● DIRECTIONS FOR THIS TASK
Filter the entries and keep only the lines where the string "separated" appears.

= = = = =

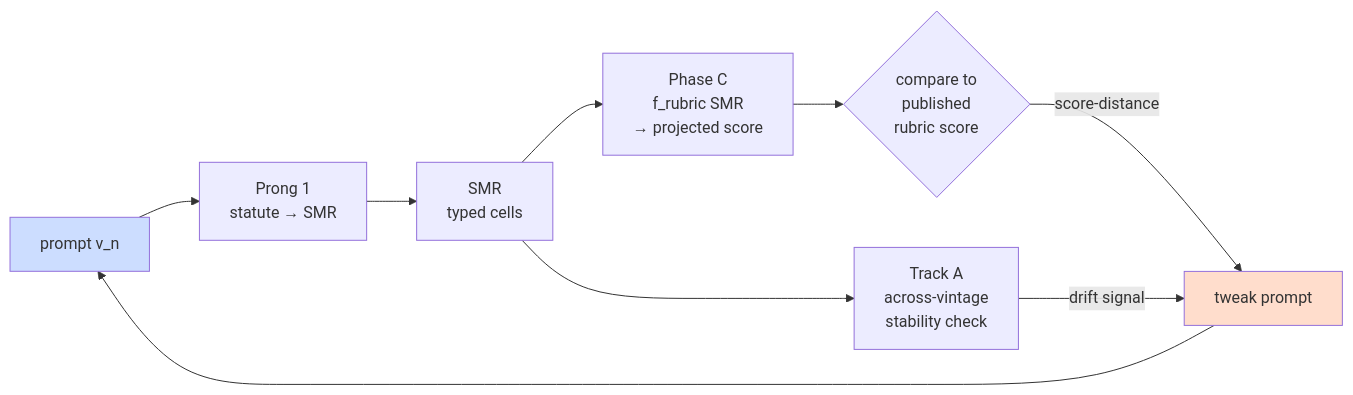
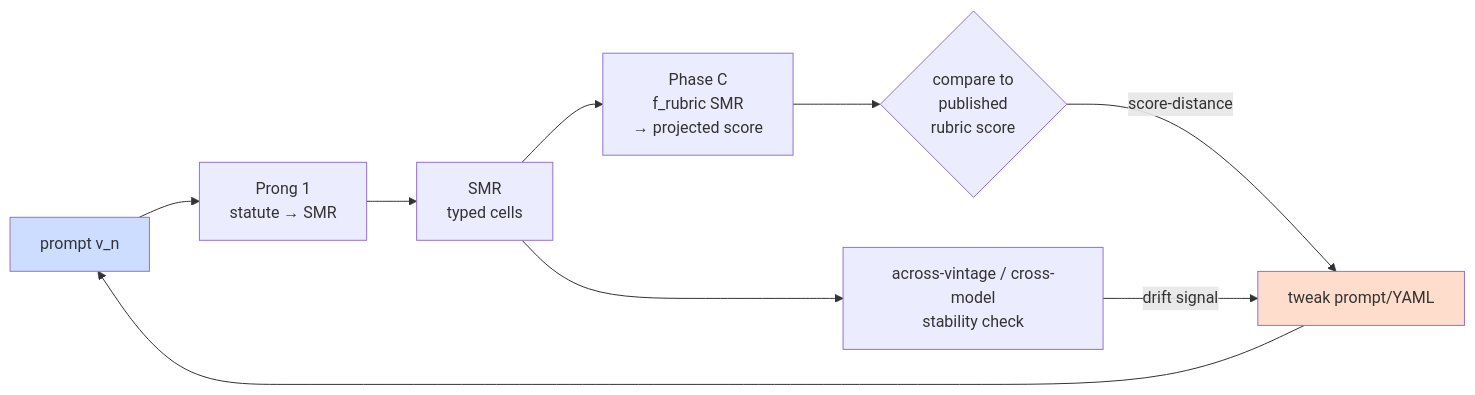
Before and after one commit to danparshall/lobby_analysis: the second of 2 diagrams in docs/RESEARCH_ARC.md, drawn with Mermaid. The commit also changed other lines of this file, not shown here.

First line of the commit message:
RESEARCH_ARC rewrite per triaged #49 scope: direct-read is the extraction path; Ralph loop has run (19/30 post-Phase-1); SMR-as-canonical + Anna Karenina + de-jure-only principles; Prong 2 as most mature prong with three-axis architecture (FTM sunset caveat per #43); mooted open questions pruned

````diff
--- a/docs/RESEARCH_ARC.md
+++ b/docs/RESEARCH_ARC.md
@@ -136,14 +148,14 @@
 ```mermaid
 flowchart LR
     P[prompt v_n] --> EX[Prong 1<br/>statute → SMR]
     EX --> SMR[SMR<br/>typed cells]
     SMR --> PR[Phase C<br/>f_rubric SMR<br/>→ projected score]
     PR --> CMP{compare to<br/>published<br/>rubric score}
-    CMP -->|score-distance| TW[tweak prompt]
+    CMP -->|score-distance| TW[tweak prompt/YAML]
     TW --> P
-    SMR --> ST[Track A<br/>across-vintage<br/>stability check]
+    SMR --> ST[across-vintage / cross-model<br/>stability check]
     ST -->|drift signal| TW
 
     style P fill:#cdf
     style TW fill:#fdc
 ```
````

= = = = =

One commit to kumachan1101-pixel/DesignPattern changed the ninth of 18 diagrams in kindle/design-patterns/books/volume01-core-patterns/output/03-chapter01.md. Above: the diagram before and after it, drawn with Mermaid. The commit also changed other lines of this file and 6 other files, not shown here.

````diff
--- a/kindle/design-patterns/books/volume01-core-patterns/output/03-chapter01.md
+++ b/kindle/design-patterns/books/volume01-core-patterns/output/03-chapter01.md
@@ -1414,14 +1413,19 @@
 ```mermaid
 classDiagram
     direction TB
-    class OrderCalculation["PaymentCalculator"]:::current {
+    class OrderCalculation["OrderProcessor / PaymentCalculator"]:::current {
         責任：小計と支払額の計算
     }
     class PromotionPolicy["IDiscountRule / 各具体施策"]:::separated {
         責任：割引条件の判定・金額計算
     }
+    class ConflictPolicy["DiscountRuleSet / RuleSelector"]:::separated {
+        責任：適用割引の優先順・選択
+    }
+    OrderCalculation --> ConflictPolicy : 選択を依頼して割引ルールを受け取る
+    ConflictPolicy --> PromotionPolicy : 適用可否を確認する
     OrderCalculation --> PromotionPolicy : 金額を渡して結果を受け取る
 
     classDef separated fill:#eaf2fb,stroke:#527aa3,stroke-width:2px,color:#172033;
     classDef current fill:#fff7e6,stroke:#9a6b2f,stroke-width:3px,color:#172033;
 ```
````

= = = = =

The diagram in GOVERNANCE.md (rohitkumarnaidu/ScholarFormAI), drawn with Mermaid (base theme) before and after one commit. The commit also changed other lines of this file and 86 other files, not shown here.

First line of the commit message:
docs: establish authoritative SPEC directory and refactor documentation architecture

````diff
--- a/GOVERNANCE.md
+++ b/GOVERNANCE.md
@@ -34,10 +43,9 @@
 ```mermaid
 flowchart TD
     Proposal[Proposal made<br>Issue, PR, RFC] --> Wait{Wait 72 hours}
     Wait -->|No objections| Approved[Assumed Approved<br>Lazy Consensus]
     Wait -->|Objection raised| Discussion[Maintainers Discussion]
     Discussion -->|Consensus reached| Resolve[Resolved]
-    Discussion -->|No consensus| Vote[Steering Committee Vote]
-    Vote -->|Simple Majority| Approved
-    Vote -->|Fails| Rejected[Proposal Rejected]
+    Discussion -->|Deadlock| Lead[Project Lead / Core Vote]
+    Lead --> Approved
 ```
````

= = = = =

● EXERCISE SOLUTION
     class PromotionPolicy["IDiscountRule / 各具体施策"]:::separated {
+    class ConflictPolicy["DiscountRuleSet / RuleSelector"]:::separated {
     classDef separated fill:#eaf2fb,stroke:#527aa3,stroke-width:2px,color:#172033;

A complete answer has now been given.